### What to produce
Under this task are some entries; return every one of them exactly.

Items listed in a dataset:
◇ ◇ ◇ ◇
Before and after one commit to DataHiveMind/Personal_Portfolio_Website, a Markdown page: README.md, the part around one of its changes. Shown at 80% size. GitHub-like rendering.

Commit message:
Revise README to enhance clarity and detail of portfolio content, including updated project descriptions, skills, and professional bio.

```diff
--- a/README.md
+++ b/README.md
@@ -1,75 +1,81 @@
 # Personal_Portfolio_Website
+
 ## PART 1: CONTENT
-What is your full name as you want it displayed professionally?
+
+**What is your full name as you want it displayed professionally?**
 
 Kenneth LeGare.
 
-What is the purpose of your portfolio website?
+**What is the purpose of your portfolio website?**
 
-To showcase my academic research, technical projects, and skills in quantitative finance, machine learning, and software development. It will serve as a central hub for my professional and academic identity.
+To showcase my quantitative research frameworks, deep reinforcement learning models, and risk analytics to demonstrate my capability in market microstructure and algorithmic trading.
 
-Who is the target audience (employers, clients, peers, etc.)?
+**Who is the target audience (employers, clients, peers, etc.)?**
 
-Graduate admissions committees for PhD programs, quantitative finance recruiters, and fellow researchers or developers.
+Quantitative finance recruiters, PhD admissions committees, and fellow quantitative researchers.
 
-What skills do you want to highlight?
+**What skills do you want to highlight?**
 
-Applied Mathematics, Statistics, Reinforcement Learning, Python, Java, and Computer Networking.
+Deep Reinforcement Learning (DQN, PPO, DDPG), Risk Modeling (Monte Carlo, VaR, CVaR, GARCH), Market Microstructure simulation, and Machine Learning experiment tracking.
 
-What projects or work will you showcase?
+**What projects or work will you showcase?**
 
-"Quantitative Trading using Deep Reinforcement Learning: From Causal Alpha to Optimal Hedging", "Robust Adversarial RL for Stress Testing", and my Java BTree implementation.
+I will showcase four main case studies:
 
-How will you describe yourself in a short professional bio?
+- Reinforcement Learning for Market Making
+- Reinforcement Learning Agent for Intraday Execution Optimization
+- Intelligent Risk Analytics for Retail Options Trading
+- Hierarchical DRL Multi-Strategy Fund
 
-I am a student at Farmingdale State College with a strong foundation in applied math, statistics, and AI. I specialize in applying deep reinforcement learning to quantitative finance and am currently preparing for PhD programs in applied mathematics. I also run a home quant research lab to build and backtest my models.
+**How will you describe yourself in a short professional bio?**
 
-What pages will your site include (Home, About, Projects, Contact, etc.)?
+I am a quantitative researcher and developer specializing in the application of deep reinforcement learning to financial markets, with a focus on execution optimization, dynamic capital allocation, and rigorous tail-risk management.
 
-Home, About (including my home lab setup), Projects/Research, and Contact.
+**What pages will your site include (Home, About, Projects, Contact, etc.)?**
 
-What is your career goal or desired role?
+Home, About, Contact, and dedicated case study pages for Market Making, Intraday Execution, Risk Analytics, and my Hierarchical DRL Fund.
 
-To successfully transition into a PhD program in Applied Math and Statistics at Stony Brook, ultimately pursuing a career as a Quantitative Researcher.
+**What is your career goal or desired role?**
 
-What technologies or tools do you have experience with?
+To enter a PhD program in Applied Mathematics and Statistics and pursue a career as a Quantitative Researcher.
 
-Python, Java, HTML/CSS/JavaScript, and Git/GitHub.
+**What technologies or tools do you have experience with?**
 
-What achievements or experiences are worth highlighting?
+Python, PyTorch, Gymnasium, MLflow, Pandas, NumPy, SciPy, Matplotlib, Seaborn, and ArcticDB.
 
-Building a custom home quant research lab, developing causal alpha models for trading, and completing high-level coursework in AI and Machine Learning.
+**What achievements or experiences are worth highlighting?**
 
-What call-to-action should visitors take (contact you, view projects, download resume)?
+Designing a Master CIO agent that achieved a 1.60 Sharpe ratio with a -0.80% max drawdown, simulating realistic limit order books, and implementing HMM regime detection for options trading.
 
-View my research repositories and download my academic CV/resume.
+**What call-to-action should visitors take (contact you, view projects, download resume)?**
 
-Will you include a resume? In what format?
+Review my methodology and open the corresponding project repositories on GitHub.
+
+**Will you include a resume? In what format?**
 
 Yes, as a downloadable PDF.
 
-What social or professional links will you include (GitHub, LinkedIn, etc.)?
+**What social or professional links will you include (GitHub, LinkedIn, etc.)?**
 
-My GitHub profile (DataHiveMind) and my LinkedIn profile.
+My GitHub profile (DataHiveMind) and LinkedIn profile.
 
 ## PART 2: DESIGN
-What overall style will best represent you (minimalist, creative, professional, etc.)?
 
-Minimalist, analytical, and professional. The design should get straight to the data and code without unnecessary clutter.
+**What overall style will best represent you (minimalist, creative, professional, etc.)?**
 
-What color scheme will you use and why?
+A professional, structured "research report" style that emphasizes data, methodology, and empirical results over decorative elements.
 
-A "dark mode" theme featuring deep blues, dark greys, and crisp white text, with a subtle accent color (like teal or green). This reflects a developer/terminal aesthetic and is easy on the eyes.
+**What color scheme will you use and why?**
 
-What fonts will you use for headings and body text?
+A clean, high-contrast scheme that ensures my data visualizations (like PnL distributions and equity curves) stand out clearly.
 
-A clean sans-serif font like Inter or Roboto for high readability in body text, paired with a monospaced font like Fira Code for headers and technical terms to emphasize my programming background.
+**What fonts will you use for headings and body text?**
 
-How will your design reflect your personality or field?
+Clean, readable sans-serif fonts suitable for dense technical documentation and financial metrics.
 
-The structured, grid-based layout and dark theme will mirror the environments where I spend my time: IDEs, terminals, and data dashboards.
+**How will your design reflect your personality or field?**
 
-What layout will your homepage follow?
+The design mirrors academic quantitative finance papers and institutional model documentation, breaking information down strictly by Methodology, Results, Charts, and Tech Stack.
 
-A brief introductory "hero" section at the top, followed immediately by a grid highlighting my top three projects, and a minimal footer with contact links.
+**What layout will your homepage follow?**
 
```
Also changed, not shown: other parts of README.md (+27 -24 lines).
◇ ◇ ◇ ◇
### Task result
Before and after one commit to DataHiveMind/Personal_Portfolio_Website, a Markdown page: README.md, the part around one of its changes. Shown at 80% size. GitHub-like rendering.

Commit message:
Revise README to enhance clarity and detail of portfolio content, including updated project descriptions, skills, and professional bio.

```diff
--- a/README.md
+++ b/README.md
@@ -1,75 +1,81 @@
 # Personal_Portfolio_Website
+
 ## PART 1: CONTENT
-What is your full name as you want it displayed professionally?
+
+**What is your full name as you want it displayed professionally?**
 
 Kenneth LeGare.
 
-What is the purpose of your portfolio website?
+**What is the purpose of your portfolio website?**
 
-To showcase my academic research, technical projects, and skills in quantitative finance, machine learning, and software development. It will serve as a central hub for my professional and academic identity.
+To showcase my quantitative research frameworks, deep reinforcement learning models, and risk analytics to demonstrate my capability in market microstructure and algorithmic trading.
 
-Who is the target audience (employers, clients, peers, etc.)?
+**Who is the target audience (employers, clients, peers, etc.)?**
 
-Graduate admissions committees for PhD programs, quantitative finance recruiters, and fellow researchers or developers.
+Quantitative finance recruiters, PhD admissions committees, and fellow quantitative researchers.
 
-What skills do you want to highlight?
+**What skills do you want to highlight?**
 
-Applied Mathematics, Statistics, Reinforcement Learning, Python, Java, and Computer Networking.
+Deep Reinforcement Learning (DQN, PPO, DDPG), Risk Modeling (Monte Carlo, VaR, CVaR, GARCH), Market Microstructure simulation, and Machine Learning experiment tracking.
 
-What projects or work will you showcase?
+**What projects or work will you showcase?**
 
-"Quantitative Trading using Deep Reinforcement Learning: From Causal Alpha to Optimal Hedging", "Robust Adversarial RL for Stress Testing", and my Java BTree implementation.
+I will showcase four main case studies:
 
-How will you describe yourself in a short professional bio?
+- Reinforcement Learning for Market Making
+- Reinforcement Learning Agent for Intraday Execution Optimization
+- Intelligent Risk Analytics for Retail Options Trading
+- Hierarchical DRL Multi-Strategy Fund
 
-I am a student at Farmingdale State College with a strong foundation in applied math, statistics, and AI. I specialize in applying deep reinforcement learning to quantitative finance and am currently preparing for PhD programs in applied mathematics. I also run a home quant research lab to build and backtest my models.
+**How will you describe yourself in a short professional bio?**
 
-What pages will your site include (Home, About, Projects, Contact, etc.)?
+I am a quantitative researcher and developer specializing in the application of deep reinforcement learning to financial markets, with a focus on execution optimization, dynamic capital allocation, and rigorous tail-risk management.
 
-Home, About (including my home lab setup), Projects/Research, and Contact.
+**What pages will your site include (Home, About, Projects, Contact, etc.)?**
 
-What is your career goal or desired role?
+Home, About, Contact, and dedicated case study pages for Market Making, Intraday Execution, Risk Analytics, and my Hierarchical DRL Fund.
 
-To successfully transition into a PhD program in Applied Math and Statistics at Stony Brook, ultimately pursuing a career as a Quantitative Researcher.
+**What is your career goal or desired role?**
 
-What technologies or tools do you have experience with?
+To enter a PhD program in Applied Mathematics and Statistics and pursue a career as a Quantitative Researcher.
 
-Python, Java, HTML/CSS/JavaScript, and Git/GitHub.
+**What technologies or tools do you have experience with?**
 
-What achievements or experiences are worth highlighting?
+Python, PyTorch, Gymnasium, MLflow, Pandas, NumPy, SciPy, Matplotlib, Seaborn, and ArcticDB.
 
-Building a custom home quant research lab, developing causal alpha models for trading, and completing high-level coursework in AI and Machine Learning.
+**What achievements or experiences are worth highlighting?**
 
-What call-to-action should visitors take (contact you, view projects, download resume)?
+Designing a Master CIO agent that achieved a 1.60 Sharpe ratio with a -0.80% max drawdown, simulating realistic limit order books, and implementing HMM regime detection for options trading.
 
-View my research repositories and download my academic CV/resume.
+**What call-to-action should visitors take (contact you, view projects, download resume)?**
 
-Will you include a resume? In what format?
+Review my methodology and open the corresponding project repositories on GitHub.
+
+**Will you include a resume? In what format?**
 
 Yes, as a downloadable PDF.
 
-What social or professional links will you include (GitHub, LinkedIn, etc.)?
+**What social or professional links will you include (GitHub, LinkedIn, etc.)?**
 
-My GitHub profile (DataHiveMind) and my LinkedIn profile.
+My GitHub profile (DataHiveMind) and LinkedIn profile.
 
 ## PART 2: DESIGN
-What overall style will best represent you (minimalist, creative, professional, etc.)?
 
-Minimalist, analytical, and professional. The design should get straight to the data and code without unnecessary clutter.
+**What overall style will best represent you (minimalist, creative, professional, etc.)?**
 
-What color scheme will you use and why?
+A professional, structured "research report" style that emphasizes data, methodology, and empirical results over decorative elements.
 
-A "dark mode" theme featuring deep blues, dark greys, and crisp white text, with a subtle accent color (like teal or green). This reflects a developer/terminal aesthetic and is easy on the eyes.
+**What color scheme will you use and why?**
 
-What fonts will you use for headings and body text?
+A clean, high-contrast scheme that ensures my data visualizations (like PnL distributions and equity curves) stand out clearly.
 
-A clean sans-serif font like Inter or Roboto for high readability in body text, paired with a monospaced font like Fira Code for headers and technical terms to emphasize my programming background.
+**What fonts will you use for headings and body text?**
 
-How will your design reflect your personality or field?
+Clean, readable sans-serif fonts suitable for dense technical documentation and financial metrics.
 
-The structured, grid-based layout and dark theme will mirror the environments where I spend my time: IDEs, terminals, and data dashboards.
+**How will your design reflect your personality or field?**
 
-What layout will your homepage follow?
+The design mirrors academic quantitative finance papers and institutional model documentation, breaking information down strictly by Methodology, Results, Charts, and Tech Stack.
 
-A brief introductory "hero" section at the top, followed immediately by a grid highlighting my top three projects, and a minimal footer with contact links.
+**What layout will your homepage follow?**
 
```
Also changed, not shown: other parts of README.md (+27 -24 lines).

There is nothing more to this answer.